Saving enough money for a home down payment is a challenge for every generation, but millennials face extra hurdles. The good news? With determination, discipline and a plan, you can do it. Let’s make it happen.
Millennials face unique challenges
Career prospects for many millennials were handicapped by the great recession of 2008. Many millennials carry a lot of college loan debt. And home prices have risen dramatically over the two generations since the 1960s as inflation and population growth have created a steady housing demand. But the job market for millennials has greatly improved, and the tremendous increases in housing prices seen earlier this decade have slowed, giving more Americans, including millennials, the opportunity to get into a home.
A commitment to saving
To save enough for a home down payment, make a commitment to do it. Set a goal for how much you want to save each month and discipline your spending so that you can meet it. To accomplish this, be mindful of how you spend your money each day. It is easy for all of us to slip into a nonchalant mindset of buying what we want without giving it much thought. Become intentional and thoughtful in how you spend and you’ll become aware of the difference between wants and needs. Record and track every expense to see exactly where you stand month to month. The many digital budgeting tools available can make this as easy as possible.
Budget and savings ideas
In addition to reining in your spending, look for other ways to save for your home down payment. Explain your savings goal to your parents and live at home with them longer than you may have planned. If you rent a house or apartment, get a roommate. Avoid expenses like cable television, full-price retail clothes, lattes at the coffee bistro and movies in theaters.
Segregate your savings for your first home down payment from the rest of your accounts. Put money into your down payment account every month, and make it untouchable short of a real emergency.
Check with your employer’s benefits administrator to see if they offer a payroll savings plan. If so, take advantage of it to simplify the task of saving for a home down payment. Generally, these plans automatically deposit a set amount of each paycheck into an interest-bearing savings account. Keep in mind that payroll savings plans are different from retirement savings plans such as 401ks, which are also important.
There are also several good apps that can help you automate the management of expenses and savings.
Plan on 20 percent home down payment
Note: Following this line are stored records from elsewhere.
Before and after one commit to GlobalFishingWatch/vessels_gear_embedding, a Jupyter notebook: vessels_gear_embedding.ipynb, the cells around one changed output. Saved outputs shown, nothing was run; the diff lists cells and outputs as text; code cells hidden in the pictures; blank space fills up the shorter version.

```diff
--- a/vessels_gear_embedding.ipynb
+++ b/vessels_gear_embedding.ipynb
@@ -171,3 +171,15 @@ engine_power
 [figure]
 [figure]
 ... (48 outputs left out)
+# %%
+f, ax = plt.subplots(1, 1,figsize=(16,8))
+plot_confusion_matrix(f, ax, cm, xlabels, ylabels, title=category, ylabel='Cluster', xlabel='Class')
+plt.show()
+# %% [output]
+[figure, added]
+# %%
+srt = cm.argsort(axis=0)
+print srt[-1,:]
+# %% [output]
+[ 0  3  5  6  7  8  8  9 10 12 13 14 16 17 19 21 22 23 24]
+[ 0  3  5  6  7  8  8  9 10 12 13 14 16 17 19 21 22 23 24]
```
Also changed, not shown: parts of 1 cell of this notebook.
If you’ve saved a 20 percent home down payment, lenders consider you a safer risk than those who put less into the deal and charge you less in interest than they do those with lower or no down payments. Paying less than 20 percent down on a conventional mortgage loan also means you will be forced to pay monthly for private mortgage insurance (PMI) to protect the lender from default. These monthly PMI premium payments represent money that could go toward paying off the principle balance on your mortgage.
Home down payment assistance
Consider the Federal Housing Administration (FHA) or Veterans Affairs (VA) programs for help with a down payment. FHA program eligibility is based on yearly income and a minimum credit score. Down payment grants range from 3.5 percent to 5 percent of the purchase price, usually forgiven after owning the home for a specific number of years. Programs and eligibility requirements vary, depending on where you live.
Plan and price where you want to buy
As you’re saving, visit areas of town where you want to live. Shop around so that you know the home values, at least in today’s prices, and what it will take to save up that 20 percent home down payment.
Be steely-eyed about what you can afford
One thing that sabotages home buying is falling in love with a house you cannot afford. Determine how much home you can afford and stick to it. Don’t get swept away by a house that blows your budget.
Related – If You’re a First-Time Home Buyer, Don’t Panic, Get Help